:: BRIEF ::
Reduce the material below to its lines containing "components".

----------

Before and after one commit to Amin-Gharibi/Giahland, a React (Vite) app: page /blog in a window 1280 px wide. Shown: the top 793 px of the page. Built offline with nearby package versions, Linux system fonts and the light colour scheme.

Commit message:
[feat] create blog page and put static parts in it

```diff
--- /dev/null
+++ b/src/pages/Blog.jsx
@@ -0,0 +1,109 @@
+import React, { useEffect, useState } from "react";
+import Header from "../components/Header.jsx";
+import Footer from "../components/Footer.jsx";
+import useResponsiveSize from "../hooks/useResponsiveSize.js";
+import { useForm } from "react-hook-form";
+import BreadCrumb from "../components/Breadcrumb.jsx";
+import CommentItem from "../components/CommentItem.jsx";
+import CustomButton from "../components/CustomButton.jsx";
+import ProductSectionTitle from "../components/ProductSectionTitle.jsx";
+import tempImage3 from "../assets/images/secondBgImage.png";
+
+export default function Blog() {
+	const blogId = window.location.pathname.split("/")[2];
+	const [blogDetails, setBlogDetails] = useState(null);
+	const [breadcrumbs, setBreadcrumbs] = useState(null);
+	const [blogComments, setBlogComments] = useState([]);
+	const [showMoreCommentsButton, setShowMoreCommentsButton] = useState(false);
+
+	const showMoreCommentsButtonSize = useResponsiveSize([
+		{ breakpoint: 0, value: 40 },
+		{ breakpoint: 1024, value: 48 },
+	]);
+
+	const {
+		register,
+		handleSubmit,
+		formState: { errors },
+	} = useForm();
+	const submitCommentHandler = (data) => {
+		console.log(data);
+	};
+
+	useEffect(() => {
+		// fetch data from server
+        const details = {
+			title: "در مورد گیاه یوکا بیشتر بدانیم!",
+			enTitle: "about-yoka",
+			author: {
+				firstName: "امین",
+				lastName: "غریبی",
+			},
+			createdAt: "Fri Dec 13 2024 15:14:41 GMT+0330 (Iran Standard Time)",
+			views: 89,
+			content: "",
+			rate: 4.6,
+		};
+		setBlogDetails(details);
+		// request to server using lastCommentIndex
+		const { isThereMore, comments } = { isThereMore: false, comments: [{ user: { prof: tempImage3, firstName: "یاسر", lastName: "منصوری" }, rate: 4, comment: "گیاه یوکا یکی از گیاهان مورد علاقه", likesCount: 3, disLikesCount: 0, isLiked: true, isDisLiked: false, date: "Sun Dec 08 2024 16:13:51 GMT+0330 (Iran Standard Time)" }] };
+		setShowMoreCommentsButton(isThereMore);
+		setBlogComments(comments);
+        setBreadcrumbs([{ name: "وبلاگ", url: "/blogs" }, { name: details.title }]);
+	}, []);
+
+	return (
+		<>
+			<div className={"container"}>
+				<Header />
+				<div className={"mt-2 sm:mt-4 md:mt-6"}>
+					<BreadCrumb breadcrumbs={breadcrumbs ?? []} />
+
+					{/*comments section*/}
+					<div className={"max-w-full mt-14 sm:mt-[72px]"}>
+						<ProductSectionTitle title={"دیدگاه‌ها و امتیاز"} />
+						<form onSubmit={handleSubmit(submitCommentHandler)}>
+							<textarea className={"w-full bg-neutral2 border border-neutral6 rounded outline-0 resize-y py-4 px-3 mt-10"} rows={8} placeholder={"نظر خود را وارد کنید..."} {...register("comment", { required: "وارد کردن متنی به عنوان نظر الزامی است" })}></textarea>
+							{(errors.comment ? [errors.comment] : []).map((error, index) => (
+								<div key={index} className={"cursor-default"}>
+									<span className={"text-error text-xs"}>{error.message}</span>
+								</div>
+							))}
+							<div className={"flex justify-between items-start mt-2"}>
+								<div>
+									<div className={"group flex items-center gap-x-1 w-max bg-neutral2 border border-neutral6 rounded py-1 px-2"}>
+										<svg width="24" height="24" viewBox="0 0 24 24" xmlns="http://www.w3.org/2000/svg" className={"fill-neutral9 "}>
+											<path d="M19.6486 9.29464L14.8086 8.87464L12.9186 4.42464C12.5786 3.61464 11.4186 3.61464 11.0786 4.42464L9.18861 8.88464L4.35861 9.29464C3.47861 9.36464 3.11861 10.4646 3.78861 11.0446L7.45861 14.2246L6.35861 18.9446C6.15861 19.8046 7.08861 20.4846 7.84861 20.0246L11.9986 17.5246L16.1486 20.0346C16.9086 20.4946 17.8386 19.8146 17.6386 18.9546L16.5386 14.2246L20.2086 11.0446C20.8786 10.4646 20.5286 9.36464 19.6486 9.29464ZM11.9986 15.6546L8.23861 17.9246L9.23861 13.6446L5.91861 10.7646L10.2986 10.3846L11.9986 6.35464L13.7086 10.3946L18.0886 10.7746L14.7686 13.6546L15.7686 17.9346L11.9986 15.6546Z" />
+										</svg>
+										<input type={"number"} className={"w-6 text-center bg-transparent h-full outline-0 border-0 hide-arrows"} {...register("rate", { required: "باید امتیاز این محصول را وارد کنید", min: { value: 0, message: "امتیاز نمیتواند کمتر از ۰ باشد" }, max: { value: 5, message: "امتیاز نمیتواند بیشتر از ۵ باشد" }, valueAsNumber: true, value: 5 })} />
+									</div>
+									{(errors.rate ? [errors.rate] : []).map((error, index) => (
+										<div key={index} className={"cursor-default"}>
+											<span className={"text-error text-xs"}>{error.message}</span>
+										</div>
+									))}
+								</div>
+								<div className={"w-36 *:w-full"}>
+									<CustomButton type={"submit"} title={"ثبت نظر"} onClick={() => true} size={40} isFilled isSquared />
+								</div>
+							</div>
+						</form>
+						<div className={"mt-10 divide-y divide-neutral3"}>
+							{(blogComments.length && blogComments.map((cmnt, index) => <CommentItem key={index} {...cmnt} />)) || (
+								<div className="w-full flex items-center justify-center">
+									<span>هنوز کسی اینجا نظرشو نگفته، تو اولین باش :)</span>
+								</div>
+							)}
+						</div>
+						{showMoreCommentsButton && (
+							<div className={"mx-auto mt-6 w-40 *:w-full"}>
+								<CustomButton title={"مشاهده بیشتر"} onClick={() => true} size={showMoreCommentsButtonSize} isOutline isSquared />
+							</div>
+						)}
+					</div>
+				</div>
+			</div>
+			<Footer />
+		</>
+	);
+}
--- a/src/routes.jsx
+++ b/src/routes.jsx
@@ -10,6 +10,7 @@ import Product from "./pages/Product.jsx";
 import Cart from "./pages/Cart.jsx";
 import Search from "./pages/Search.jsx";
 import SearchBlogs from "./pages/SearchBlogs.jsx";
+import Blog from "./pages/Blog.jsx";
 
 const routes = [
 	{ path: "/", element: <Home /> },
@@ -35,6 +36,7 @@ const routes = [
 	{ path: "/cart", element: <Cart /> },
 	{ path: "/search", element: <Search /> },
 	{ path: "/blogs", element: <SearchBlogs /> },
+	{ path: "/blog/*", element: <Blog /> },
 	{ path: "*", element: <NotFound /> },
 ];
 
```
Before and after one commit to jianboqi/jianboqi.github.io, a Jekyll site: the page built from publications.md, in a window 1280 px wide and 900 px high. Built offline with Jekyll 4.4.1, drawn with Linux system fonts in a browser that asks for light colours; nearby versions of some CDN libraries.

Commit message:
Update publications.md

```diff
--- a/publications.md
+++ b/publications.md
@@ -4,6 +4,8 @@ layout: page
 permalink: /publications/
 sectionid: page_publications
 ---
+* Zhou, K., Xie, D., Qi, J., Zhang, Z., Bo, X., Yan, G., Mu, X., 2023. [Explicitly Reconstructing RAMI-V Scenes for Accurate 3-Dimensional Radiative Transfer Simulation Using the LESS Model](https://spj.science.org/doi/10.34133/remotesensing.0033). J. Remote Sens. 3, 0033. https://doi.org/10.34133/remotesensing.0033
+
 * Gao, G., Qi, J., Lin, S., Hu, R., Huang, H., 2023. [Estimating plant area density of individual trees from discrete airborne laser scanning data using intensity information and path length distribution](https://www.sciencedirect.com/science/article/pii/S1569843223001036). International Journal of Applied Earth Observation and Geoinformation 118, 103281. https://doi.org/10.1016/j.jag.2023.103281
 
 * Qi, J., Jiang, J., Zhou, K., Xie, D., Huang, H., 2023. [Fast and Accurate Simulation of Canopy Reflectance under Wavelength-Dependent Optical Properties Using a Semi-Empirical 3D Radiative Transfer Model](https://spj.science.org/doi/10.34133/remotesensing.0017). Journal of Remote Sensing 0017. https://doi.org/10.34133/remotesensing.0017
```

----------

:: SOLUTION ::
+import Header from "../components/Header.jsx";
+import Footer from "../components/Footer.jsx";
+import BreadCrumb from "../components/Breadcrumb.jsx";
+import CommentItem from "../components/CommentItem.jsx";
+import CustomButton from "../components/CustomButton.jsx";
+import ProductSectionTitle from "../components/ProductSectionTitle.jsx";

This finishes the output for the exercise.